separately, and ensures that they will all interoperate.
Including the KDC in Samba will likely result in the two becoming
tightly coupled. It will make it easier for smbd to violate all
sorts of abstractions and to depend on private interfaces which make
it fail to interoperate with standard KDC's. If multiple applications
had such a requirement, they would be unable to coexist in the same
environment, because while a given Kerberos realm may support many
applications, it can have only one set of KDC's.
(2) From the point of view of a Kerberos administrator:
Like Ken, I run Kerberos and other infrastructure for a site with
fairly complex requirements. Like Ken, my KDC's run modified
software with a number of local extensions (not the same ones).
My KDC's are carefully managed and tightly secured. They run on
dedicated, locked-down machines in locked cabinets in locked rooms
with video surveillance and direct-to-paper logging. Both network
and physical access to the machines is tightly controlled, and only
about 5 people have the ability to log in to them. The KDC software
is based on a distribution signed by someone personally known to me,
and most of the other code has been carefully analyzed as well.
I'll admit that most sites probably aren't quite as paranoid as we
are, and certainly most don't chat with their KDC vendor on a daily
basis. But a good number of people are that paranoid, or more, and
even those who don't have custom KDC modifications are unlikely to
want to run some application-specific KDC with unknown properties.
As for Ken, that would be a total non-starter for me, due to both
security and maintainability considerations. I'm uninterested in
incorporating into my KDC's a large pile of code which has nothing
at all to do with Kerberos and serves only as a source of potential
vulnerabilities. I'm much more likely to run (or even port, if
necessary) a small, easily-analyzed plugin which provides only those
specialized Kerberos-related functions required by the application.
(3) From the point of view of someone who's faced similar issues before:
The primary purpose of OpenAFS is to provide a scalable, cross-platform
distributed filesystem.

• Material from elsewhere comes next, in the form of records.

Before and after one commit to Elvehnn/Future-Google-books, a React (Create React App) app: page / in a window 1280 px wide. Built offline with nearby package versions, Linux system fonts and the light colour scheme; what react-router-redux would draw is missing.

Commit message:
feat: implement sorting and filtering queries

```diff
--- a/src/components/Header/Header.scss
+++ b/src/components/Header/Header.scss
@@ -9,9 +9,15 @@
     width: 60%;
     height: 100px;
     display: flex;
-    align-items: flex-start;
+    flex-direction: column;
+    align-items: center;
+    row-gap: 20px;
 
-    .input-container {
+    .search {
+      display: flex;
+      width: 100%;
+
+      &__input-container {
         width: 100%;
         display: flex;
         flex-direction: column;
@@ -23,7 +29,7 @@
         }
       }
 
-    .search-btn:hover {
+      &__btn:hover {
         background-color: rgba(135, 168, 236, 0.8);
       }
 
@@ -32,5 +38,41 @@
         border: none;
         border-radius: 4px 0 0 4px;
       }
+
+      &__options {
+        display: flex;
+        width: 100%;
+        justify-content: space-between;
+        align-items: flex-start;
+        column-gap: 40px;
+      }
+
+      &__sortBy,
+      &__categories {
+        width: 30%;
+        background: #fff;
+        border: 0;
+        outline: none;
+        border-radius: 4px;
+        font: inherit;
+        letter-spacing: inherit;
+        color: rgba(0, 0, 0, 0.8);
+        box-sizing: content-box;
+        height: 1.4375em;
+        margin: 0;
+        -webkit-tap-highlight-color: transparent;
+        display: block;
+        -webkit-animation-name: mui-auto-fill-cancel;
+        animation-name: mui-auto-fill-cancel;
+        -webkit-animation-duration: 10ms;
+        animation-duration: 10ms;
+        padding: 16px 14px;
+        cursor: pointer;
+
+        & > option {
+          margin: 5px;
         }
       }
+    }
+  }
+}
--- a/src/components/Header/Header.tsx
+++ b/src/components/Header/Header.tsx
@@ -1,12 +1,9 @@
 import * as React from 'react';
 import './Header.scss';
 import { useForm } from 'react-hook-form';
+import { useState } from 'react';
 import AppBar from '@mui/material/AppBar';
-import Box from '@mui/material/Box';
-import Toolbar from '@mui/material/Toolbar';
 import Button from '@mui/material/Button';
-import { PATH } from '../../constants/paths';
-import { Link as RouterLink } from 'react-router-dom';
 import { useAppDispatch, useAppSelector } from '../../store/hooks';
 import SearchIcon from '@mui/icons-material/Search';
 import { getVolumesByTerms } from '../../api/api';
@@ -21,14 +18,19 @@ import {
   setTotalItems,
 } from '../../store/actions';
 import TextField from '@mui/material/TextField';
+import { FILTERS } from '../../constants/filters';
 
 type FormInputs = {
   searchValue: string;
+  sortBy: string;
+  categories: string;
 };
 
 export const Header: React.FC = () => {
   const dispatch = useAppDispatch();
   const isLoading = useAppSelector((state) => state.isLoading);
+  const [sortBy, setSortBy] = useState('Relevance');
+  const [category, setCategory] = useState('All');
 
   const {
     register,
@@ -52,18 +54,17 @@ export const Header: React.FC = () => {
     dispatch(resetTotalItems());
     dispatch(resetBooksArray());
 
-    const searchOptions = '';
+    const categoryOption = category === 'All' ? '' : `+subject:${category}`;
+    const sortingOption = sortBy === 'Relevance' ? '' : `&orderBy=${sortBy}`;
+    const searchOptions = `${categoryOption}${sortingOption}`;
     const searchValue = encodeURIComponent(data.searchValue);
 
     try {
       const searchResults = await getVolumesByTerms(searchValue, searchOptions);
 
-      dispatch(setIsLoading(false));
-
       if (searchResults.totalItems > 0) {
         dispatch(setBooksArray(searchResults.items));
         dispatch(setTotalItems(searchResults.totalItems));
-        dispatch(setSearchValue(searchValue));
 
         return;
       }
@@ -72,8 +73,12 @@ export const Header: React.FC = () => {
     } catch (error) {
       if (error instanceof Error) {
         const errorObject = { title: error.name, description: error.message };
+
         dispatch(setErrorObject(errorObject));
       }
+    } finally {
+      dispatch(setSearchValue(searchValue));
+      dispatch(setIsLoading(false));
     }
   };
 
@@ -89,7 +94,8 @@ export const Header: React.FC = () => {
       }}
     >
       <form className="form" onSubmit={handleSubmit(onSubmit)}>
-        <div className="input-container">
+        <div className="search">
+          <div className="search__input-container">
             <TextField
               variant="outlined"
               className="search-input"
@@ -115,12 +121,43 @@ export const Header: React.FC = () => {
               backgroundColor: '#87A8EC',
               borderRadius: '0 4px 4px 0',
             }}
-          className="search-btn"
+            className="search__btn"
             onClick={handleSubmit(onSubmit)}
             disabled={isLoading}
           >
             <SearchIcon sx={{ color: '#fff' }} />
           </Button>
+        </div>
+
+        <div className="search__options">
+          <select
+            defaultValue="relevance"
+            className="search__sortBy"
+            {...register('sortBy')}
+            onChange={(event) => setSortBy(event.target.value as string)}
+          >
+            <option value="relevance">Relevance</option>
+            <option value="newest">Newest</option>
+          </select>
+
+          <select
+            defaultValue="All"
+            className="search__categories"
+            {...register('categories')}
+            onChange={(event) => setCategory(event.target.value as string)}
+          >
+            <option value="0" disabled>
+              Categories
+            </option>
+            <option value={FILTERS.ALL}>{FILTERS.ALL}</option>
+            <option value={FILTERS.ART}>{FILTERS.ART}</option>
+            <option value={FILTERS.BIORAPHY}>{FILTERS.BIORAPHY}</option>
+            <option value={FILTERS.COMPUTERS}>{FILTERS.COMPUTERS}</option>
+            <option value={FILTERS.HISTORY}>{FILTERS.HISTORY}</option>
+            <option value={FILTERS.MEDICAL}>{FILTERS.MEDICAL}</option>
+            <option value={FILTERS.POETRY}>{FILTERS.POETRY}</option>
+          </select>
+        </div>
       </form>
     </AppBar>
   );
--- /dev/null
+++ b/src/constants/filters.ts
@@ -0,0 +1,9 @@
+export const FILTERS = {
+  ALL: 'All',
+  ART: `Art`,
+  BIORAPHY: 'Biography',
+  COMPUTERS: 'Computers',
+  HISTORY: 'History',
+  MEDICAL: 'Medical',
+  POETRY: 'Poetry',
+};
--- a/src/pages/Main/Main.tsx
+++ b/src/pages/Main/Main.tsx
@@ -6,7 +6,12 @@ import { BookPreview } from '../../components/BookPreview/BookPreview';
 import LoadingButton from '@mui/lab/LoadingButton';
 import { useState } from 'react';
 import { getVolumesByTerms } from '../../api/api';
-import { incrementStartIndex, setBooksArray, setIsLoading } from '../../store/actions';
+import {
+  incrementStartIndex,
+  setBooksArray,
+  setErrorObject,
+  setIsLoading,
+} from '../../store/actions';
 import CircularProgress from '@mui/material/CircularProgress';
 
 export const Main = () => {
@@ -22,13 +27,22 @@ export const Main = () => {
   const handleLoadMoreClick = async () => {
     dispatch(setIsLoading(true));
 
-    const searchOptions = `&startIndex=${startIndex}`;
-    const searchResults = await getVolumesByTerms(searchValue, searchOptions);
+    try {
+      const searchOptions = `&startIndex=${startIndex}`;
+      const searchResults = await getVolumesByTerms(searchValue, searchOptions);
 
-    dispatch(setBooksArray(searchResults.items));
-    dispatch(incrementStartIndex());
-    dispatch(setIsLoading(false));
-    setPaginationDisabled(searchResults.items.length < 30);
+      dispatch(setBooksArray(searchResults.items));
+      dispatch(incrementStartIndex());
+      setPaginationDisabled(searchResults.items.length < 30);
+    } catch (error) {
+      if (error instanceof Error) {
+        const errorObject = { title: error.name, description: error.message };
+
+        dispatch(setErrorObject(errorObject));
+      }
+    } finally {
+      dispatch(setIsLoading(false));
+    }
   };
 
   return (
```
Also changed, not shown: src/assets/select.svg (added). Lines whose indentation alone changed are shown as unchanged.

Unfortunately, the OpenAFS distribution has
traditionally included quite a number of tools which are not related
to this purpose. Among other things it includes an FTP server, inetd,

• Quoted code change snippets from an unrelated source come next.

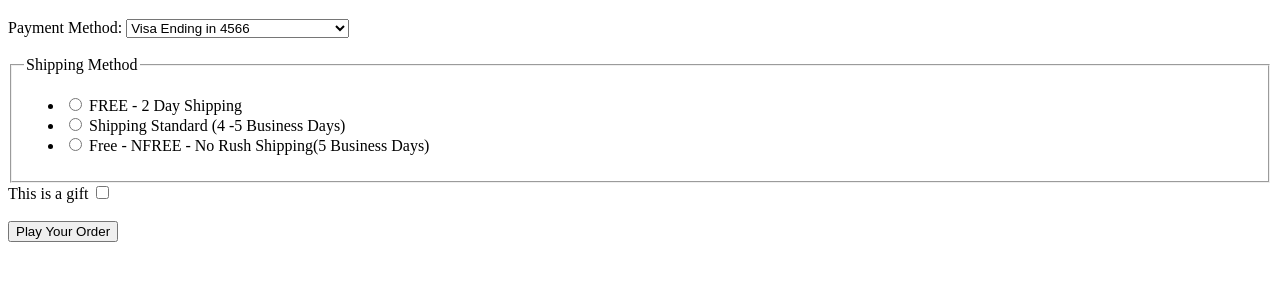
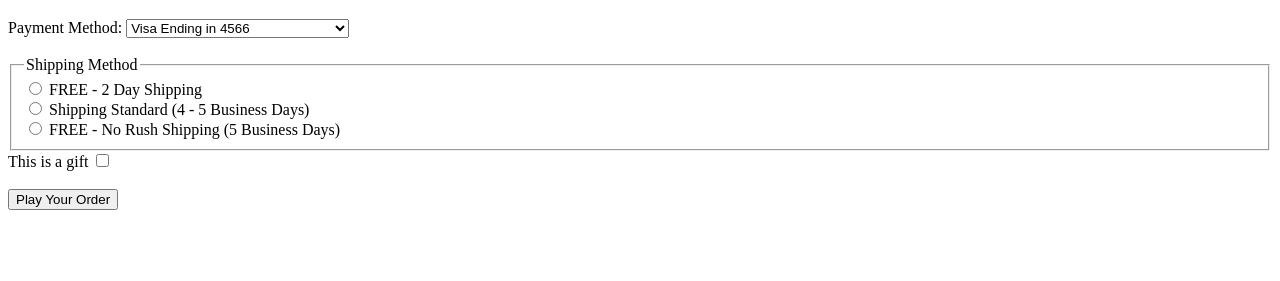
Before and after one commit to Nancy9090/Reto_Semana_3.1, a plain HTML site: page RETO3.1/index.html in a window 1280 px wide. Shown: the part 61-342 px from the top of the page. Drawn offline with Linux system fonts and the light colour scheme.

Commit message:
Cambios en index.html3

```diff
--- a/RETO3.1/index.html
+++ b/RETO3.1/index.html
@@ -20,26 +20,28 @@
     <!-- Botones de opción -->
     <fieldset>
   <legend>Shipping Method</legend>
-    <ul>
-      <li>
+
+  <div>
     <label for="title_1">
       <input type="radio" id="title_1" name="title" value="K" />
       FREE - 2 Day Shipping
     </label>
-      </li>
-      <li>
+  </div>
+
+  <div>
     <label for="title_2">
       <input type="radio" id="title_2" name="title" value="Q" />
-          Shipping Standard (4 -5 Business Days)
+      Shipping Standard (4 - 5 Business Days)
     </label>
-      </li>
-      <li>
+  </div>
+
+  <div>
     <label for="title_3">
       <input type="radio" id="title_3" name="title" value="J" />
-          Free - NFREE - No Rush Shipping(5 Business Days)
+      FREE - No Rush Shipping (5 Business Days)
     </label>
-      </li>
-    </ul>
+  </div>
+
 </fieldset>
 
   <!-- Checkbox -->
```
Lines whose indentation alone changed are shown as unchanged.
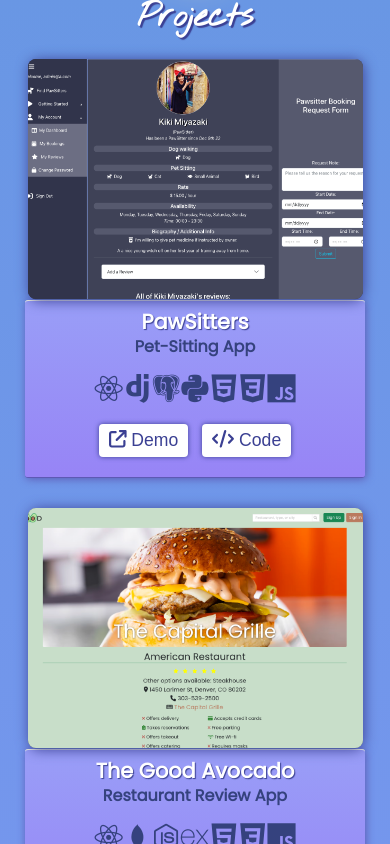
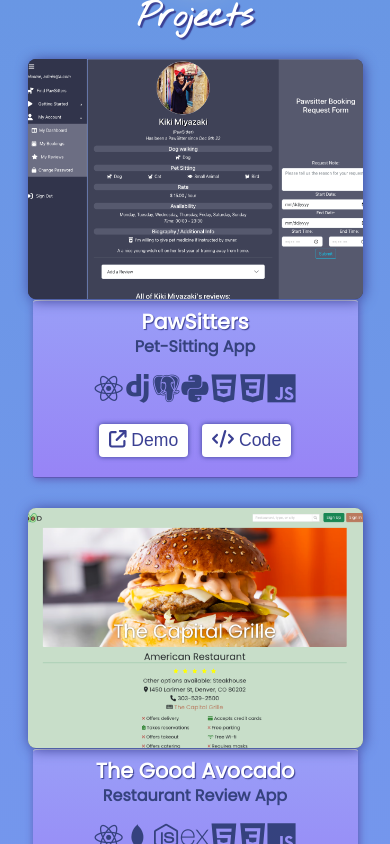
Before and after one commit to angel-zh/portfolio-angel-zhou, a React (Create React App) app: page / in a window 390 px wide. Shown: the part 1709-2553 px from the top of the page. Built offline with nearby package versions, Linux system fonts and the light colour scheme; a web font is replaced by a local one.

Commit message:
adjusts descrip box width

```diff
--- a/src/index.css
+++ b/src/index.css
@@ -621,7 +621,7 @@
     height: 240px;
   }
   .description-left, .description-right {
-    width: 340px;
+    width: 325px;
   }
   .project-div h2 {
     font-size: 1.3rem;
@@ -659,6 +659,8 @@
   }
 }
 
+
+
 @media screen and (min-width: 1545px) {
   .bottom-div {
     height: 350px;
```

login, an NTP server, rlogin/rsh, a software maintenance tool (package),
and yes, an authentication service.
All of these components are old, poorly maintained, and have been
obsoleted newer, better software available elsewhere. Some of them

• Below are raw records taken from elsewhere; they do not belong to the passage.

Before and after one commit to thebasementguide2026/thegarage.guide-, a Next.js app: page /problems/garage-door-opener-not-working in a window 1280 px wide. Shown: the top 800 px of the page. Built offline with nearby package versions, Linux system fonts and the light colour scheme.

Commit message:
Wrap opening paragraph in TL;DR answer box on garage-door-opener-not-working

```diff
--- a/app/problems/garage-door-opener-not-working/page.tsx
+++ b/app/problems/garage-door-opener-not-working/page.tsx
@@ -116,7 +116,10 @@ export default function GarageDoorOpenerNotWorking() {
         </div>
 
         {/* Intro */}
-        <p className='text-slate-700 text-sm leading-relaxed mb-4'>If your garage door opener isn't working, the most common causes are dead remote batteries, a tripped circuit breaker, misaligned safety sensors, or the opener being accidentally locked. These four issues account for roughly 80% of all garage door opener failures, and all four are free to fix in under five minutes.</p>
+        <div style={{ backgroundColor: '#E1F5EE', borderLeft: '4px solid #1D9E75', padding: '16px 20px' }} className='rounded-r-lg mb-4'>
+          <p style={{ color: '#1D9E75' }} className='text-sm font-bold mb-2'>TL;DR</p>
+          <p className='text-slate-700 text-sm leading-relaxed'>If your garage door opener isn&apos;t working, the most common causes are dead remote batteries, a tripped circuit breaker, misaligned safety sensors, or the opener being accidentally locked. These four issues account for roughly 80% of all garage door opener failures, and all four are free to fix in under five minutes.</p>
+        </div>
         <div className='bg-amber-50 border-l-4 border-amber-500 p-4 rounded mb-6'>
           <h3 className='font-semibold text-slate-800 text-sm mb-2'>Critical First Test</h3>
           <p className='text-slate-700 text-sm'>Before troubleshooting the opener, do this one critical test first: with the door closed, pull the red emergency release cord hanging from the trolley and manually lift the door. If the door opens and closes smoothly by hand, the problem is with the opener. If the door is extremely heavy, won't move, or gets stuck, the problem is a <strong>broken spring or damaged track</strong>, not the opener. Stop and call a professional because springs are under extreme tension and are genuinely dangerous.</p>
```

are downright dangerous, and building them requires the use of a
special configure switch (--enable-insecure). What's worse, most of
these packages have _always_ been this way, since day one. This
stuff was in the Transarc distributions over a decade ago, and it
was obsolete and insecure back then, too.
We recently decided to remove nearly all of these independent packages
from the OpenAFS tree, and concentrate more fully on our core purpose.
Of the components I mentioned above, the only ones we haven't thrown
away are package (which probably should be) and the kaserver, which
we've kept around only because there are a few sites out there who
still depend on it. Note that anytime someone comes to us with a
question of the form "we're running the kaserver and...", the answer
is "don't do that; go get a real KDC".
We want people to run a real KDC. We've been in the business of
supporting a KDC unique to our filesystem application, and we didn't
like it one bit. Just a friendly word of advice...